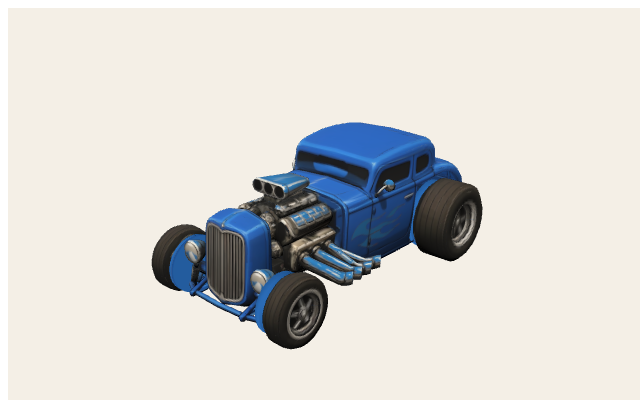
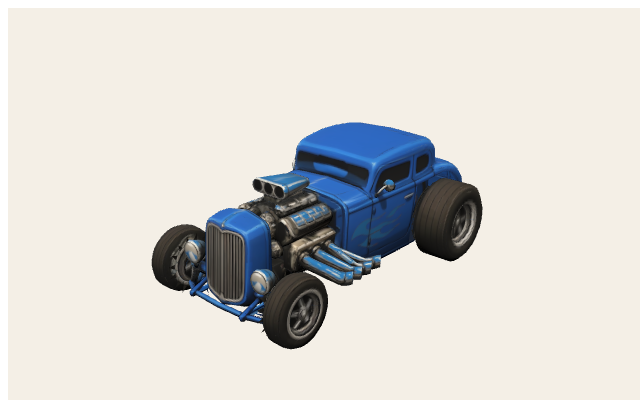
v0.3.239: Restore Donnerbüchse original hub faces behind segmented wheels
The blue well plugs did not match the pre-split car. Punch the welded tires fully and remount the original outboard hub/spoke BodyPaint faces just inboard of StockWheel so the rims still read as the old atlas.

diff --git a/tests/car-wheels.test.ts b/tests/car-wheels.test.ts
@@ -38,8 +38,6 @@ import {
 } from "../src/render/carWheels";
 import { collectWheelUvTriangles, shouldApplyGaragePaint } from "../src/render/loadCarGltf";
 import { groundContactMinY, stockWheelName } from "../src/render/stockWheels";
-import sharp from "sharp";
-import { isBlueBodyPixel } from "../src/render/paintAuthoredWhite";
 import { resolve } from "node:path";
 import { NodeIO } from "@gltf-transform/core";
 import { ALL_EXTENSIONS } from "@gltf-transform/extensions";
@@ -464,8 +462,12 @@ describe("stock wheels + Große Räder", () => {
         };
       });
     const leftover: Record<string, number> = {};
-    for (const h of hubs) leftover[h.name!] = 0;
-    const capXs: number[] = [];
+    const wellFaces: Record<string, { n: number; uMin: number; uMax: number; vMin: number; vMax: number }> = {};
+    for (const h of hubs) {
+      leftover[h.name!] = 0;
+      wellFaces[h.name!] = { n: 0, uMin: 1, uMax: 0, vMin: 1, vMax: 0 };
+    }
+    let syntheticCaps = 0;
     for (const mesh of doc.getRoot().listMeshes()) {
       if (mesh.getName()?.startsWith("StockWheel_")) continue;
       for (const prim of mesh.listPrimitives()) {
@@ -482,13 +484,14 @@ describe("stock wheels + Große Räder", () => {
           minZ = Math.min(minZ, v[2]!);
           maxZ = Math.max(maxZ, v[2]!);
         }
-        if (pos.getCount() === 66) {
-          capXs.push((minX + maxX) / 2);
+        if (pos.getCount() === 66 && maxX - minX < 0.5) {
+          syntheticCaps += 1;
           continue;
         }
-        if (maxZ - minZ < 3) continue;
         const idx = prim.getIndices();
+        const uv = prim.getAttribute("TEXCOORD_0");
         if (!idx) continue;
+        const compact = maxZ - minZ < 3;
         for (let t = 0; t < idx.getCount() / 3; t++) {
           const a = pos.getElement(idx.getScalar(t * 3), []);
           const b = pos.getElement(idx.getScalar(t * 3 + 1), []);
@@ -497,47 +500,33 @@ describe("stock wheels + Große Räder", () => {
           const cy = (a[1]! + b[1]! + c[1]!) / 3;
           const cz = (a[2]! + b[2]! + c[2]!) / 3;
           for (const h of hubs) {
-            const inner = Math.abs(h.cx) - h.hx;
-            if (Math.abs(cx) < inner - 0.01) continue;
-            if (Math.abs(cx - h.cx) <= h.hx && Math.abs(cy - h.cy) <= h.hy && Math.abs(cz - h.cz) <= h.hz) {
-              leftover[h.name!]! += 1;
+            const sign = Math.sign(h.cx);
+            const inYz = Math.abs(cy - h.cy) <= h.hy && Math.abs(cz - h.cz) <= h.hz;
+            const inX = Math.abs(cx - h.cx) <= h.hx + 0.04;
+            if (!inYz || !inX) continue;
+            if (sign * cx < sign * h.cx - 0.02) {
+              wellFaces[h.name!]!.n += 1;
+              if (uv) {
+                const u = uv.getElement(idx.getScalar(t * 3), []);
+                wellFaces[h.name!]!.uMin = Math.min(wellFaces[h.name!]!.uMin, u[0]!);
+                wellFaces[h.name!]!.uMax = Math.max(wellFaces[h.name!]!.uMax, u[0]!);
+                wellFaces[h.name!]!.vMin = Math.min(wellFaces[h.name!]!.vMin, u[1]!);
+                wellFaces[h.name!]!.vMax = Math.max(wellFaces[h.name!]!.vMax, u[1]!);
+              }
+              continue;
             }
+            if (compact) continue;
+            leftover[h.name!]! += 1;
           }
         }
       }
     }
-    const sortedCaps = capXs.sort((a, b) => a - b);
-    expect(sortedCaps).toHaveLength(4);
-    expect(sortedCaps[0]).toBeLessThan(-0.65);
-    expect(sortedCaps[1]).toBeLessThan(-0.65);
-    expect(sortedCaps[2]).toBeGreaterThan(0.65);
-    expect(sortedCaps[3]).toBeGreaterThan(0.65);
-    // Runtime comic materials are FrontSide — caps must wind toward the outside or they vanish.
-    for (const mesh of doc.getRoot().listMeshes()) {
-      if (mesh.getName()?.startsWith("StockWheel_")) continue;
-      for (const prim of mesh.listPrimitives()) {
-        const pos = prim.getAttribute("POSITION");
-        const idx = prim.getIndices();
-        if (!pos || !idx || pos.getCount() !== 66) continue;
-        const a = pos.getElement(idx.getScalar(0), []);
-        const b = pos.getElement(idx.getScalar(1), []);
-        const c = pos.getElement(idx.getScalar(2), []);
-        const nx = (b[1]! - a[1]!) * (c[2]! - a[2]!) - (b[2]! - a[2]!) * (c[1]! - a[1]!);
-        expect(Math.sign(nx), `cap at x=${a[0]}`).toBe(Math.sign(a[0]!));
-        const uv = prim.getAttribute("TEXCOORD_0")!.getElement(0, []);
-        const tex = prim.getMaterial()?.getBaseColorTexture()?.getImage();
-        expect(tex, "cap BodyPaint atlas").toBeTruthy();
-        const { data, info } = await sharp(Buffer.from(tex!)).ensureAlpha().raw().toBuffer({
-          resolveWithObject: true,
-        });
-        const x = Math.round(uv[0]! * (info.width - 1));
-        const y = Math.round(uv[1]! * (info.height - 1));
-        const i = (y * info.width + x) * info.channels;
-        expect(isBlueBodyPixel(data[i]!, data[i + 1]!, data[i + 2]!), `cap UV ${uv}`).toBe(true);
-      }
-    }
+    expect(syntheticCaps, "no flat body-blue well plugs").toBe(0);
     for (const h of hubs) {
-      expect(leftover[h.name!], `${h.name} chassis leftover`).toBeLessThan(10);
+      expect(leftover[h.name!], `${h.name} outboard leftover`).toBeLessThan(10);
+      expect(wellFaces[h.name!]!.n, `${h.name} original inner well`).toBeGreaterThan(15);
+      expect(wellFaces[h.name!]!.uMax - wellFaces[h.name!]!.uMin, `${h.name} well UV U`).toBeGreaterThan(0.15);
+      expect(wellFaces[h.name!]!.vMax - wellFaces[h.name!]!.vMin, `${h.name} well UV V`).toBeGreaterThan(0.15);
     }
   });
 

diff --git a/src/core/version.ts b/src/core/version.ts
@@ -1,5 +1,5 @@
 /** Mirrors package.json version — bump both on each implementation step. */
-export const APP_VERSION = "0.3.238";
+export const APP_VERSION = "0.3.239";
 
 /** Short player-visible credit — German UI, near version / Hilfe. */
 export const APP_CREDIT = "Mit KI erstellt · menschliche Anleitung";

diff --git a/.cursor/cheatsheets/car-donnerbuechse.md b/.cursor/cheatsheets/car-donnerbuechse.md
@@ -90,8 +90,8 @@ Orange boxes = mesh AABBs. Green dots = Teil **mount anchors** (`CAR_PART_LAYOUT
 <text x="48" y="188.0" text-anchor="end" font-size="11" font-family="ui-monospace,monospace" fill="#1a1a1a">1</text>
 <text x="48" y="114.0" text-anchor="end" font-size="11" font-family="ui-monospace,monospace" fill="#1a1a1a">2</text>
 <text x="48" y="40.0" text-anchor="end" font-size="11" font-family="ui-monospace,monospace" fill="#1a1a1a">3</text>
-<rect x="222.4" y="120.8" width="353.3" height="277.8" fill="#f08c0033" stroke="#f08c00" stroke-width="1.6"/>
-<text x="399.0" y="259.7" text-anchor="middle" font-size="10" font-family="ui-sans-serif,sans-serif" font-weight="700" fill="#1a1a1a">BodyPaint</text>
+<rect x="222.4" y="119.6" width="353.3" height="279.0" fill="#f08c0033" stroke="#f08c00" stroke-width="1.6"/>
+<text x="399.0" y="259.1" text-anchor="middle" font-size="10" font-family="ui-sans-serif,sans-serif" font-weight="700" fill="#1a1a1a">BodyPaint</text>
 <rect x="524.6" y="117.4" width="51.0" height="56.7" fill="#f08c0033" stroke="#f08c00" stroke-width="1.6"/>
 <text x="550.1" y="145.7" text-anchor="middle" font-size="10" font-family="ui-sans-serif,sans-serif" font-weight="700" fill="#1a1a1a">StockWheel_FR</text>
 <rect x="222.4" y="117.4" width="51.0" height="56.7" fill="#f08c0033" stroke="#f08c00" stroke-width="1.6"/>
@@ -181,8 +181,8 @@ Orange boxes = mesh AABBs. Green dots = Teil **mount anchors** (`CAR_PART_LAYOUT
 <text x="48" y="262.0" text-anchor="end" font-size="11" font-family="ui-monospace,monospace" fill="#1a1a1a">1</text>
 <text x="48" y="151.0" text-anchor="end" font-size="11" font-family="ui-monospace,monospace" fill="#1a1a1a">2</text>
 <text x="48" y="40.0" text-anchor="end" font-size="11" font-family="ui-monospace,monospace" fill="#1a1a1a">3</text>
-<rect x="181.8" y="196.5" width="429.2" height="167.4" fill="#f08c0033" stroke="#f08c00" stroke-width="1.6"/>
-<text x="396.4" y="280.2" text-anchor="middle" font-size="10" font-family="ui-sans-serif,sans-serif" font-weight="700" fill="#1a1a1a">BodyPaint</text>
+<rect x="181.8" y="196.5" width="431.1" height="169.2" fill="#f08c0033" stroke="#f08c00" stroke-width="1.6"/>
+<text x="397.3" y="281.1" text-anchor="middle" font-size="10" font-family="ui-sans-serif,sans-serif" font-weight="700" fill="#1a1a1a">BodyPaint</text>
 <rect x="528.7" y="284.0" width="87.6" height="85.0" fill="#f08c0033" stroke="#f08c00" stroke-width="1.6"/>
 <text x="572.4" y="326.5" text-anchor="middle" font-size="10" font-family="ui-sans-serif,sans-serif" font-weight="700" fill="#1a1a1a">StockWheel_FR</text>
 <rect x="528.7" y="284.0" width="87.6" height="85.0" fill="#f08c0033" stroke="#f08c00" stroke-width="1.6"/>
@@ -219,7 +219,7 @@ Orange boxes = mesh AABBs. Green dots = Teil **mount anchors** (`CAR_PART_LAYOUT
 
 | Node | Mesh | Prims | Verts | Center xyz | AABB min → max | Materials |
 | --- | --- | --- | --- | --- | --- | --- |
-| `BodyPaint` | `BodyPaint` | 6 | 4884 | (0, 0.8, -0.023) | (-1.03, 0.046, -1.9) → (1.03, 1.554, 1.854) | BodyPaint |
+| `BodyPaint` | `BodyPaint` | 6 | 5091 | (0, 0.792, -0.015) | (-1.03, 0.03, -1.9) → (1.03, 1.554, 1.87) | BodyPaint |
 | `StockWheel_FR` | `StockWheel_FR` | 1 | 397 | (0.881, 0.383, 1.517) | (0.732, 0, 1.134) → (1.03, 0.766, 1.9) | Tire |
 | `StockWheel_FL` | `StockWheel_FL` | 1 | 392 | (-0.881, 0.383, 1.517) | (-1.03, 0, 1.134) → (-0.732, 0.766, 1.9) | Tire |
 | `StockWheel_RL` | `StockWheel_RL` | 1 | 304 | (-0.952, 0.502, -1.223) | (-1.194, 0, -1.722) → (-0.71, 1.004, -0.725) | Tire |

diff --git a/.cursor/skills/tripo-3d-assets/pipeline.md b/.cursor/skills/tripo-3d-assets/pipeline.md
@@ -150,7 +150,7 @@ Same punch/remount contract as Bison/Käferkraft. Body: `blitz-pre-wheel-split.g
 
 ### Mesh segment detach/remount (Donnerbüchse wheels only)
 
-Same punch/remount as Blitz/Käferkraft. Body: `donnerbuechse-pre-wheel-segment.glb` (engine stays a second BodyPaint prim — no `StockEngine` node). Segment: `assets/tripo-out/donnerbuechse/segment-wheels-only-v1/`. Bake: `npm run cars:bake-donnerbuechse-segmented-wheels`. Punch **ground BodyPaint only** so side pipes are not carved with the front tires. Close punched wells with BodyPaint disks that wind **outboard** (runtime materials are FrontSide) and sample **authored body-blue** atlas texels (not cabin-shadow black). Runtime: skinny front + fat rear `StockWheel_*` roll/steer; Große Räder uniform-scales like Bison/Käferkraft.
+Same punch/remount as Blitz/Käferkraft. Body: `donnerbuechse-pre-wheel-segment.glb` (engine stays a second BodyPaint prim — no `StockEngine` node). Segment: `assets/tripo-out/donnerbuechse/segment-wheels-only-v1/`. Bake: `npm run cars:bake-donnerbuechse-segmented-wheels`. Punch **ground BodyPaint only** so side pipes are not carved with the front tires. Punch the welded tire volume, then remount the original **outboard hub/spoke faces** (pre-split BodyPaint UVs) just inboard of each `StockWheel` — that is the pre-segment look through the rim, not a flat body-blue disk. Runtime: skinny front + fat rear `StockWheel_*` roll/steer; Große Räder uniform-scales like Bison/Käferkraft.
 
 ## Failure modes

* * *

If a line above contains the word "import", list it.

**Task result**
@@ -38,8 +38,6 @@ import {
 import { collectWheelUvTriangles, shouldApplyGaragePaint } from "../src/render/loadCarGltf";
 import { groundContactMinY, stockWheelName } from "../src/render/stockWheels";
-import sharp from "sharp";
-import { isBlueBodyPixel } from "../src/render/paintAuthoredWhite";
 import { resolve } from "node:path";
 import { NodeIO } from "@gltf-transform/core";
 import { ALL_EXTENSIONS } from "@gltf-transform/extensions";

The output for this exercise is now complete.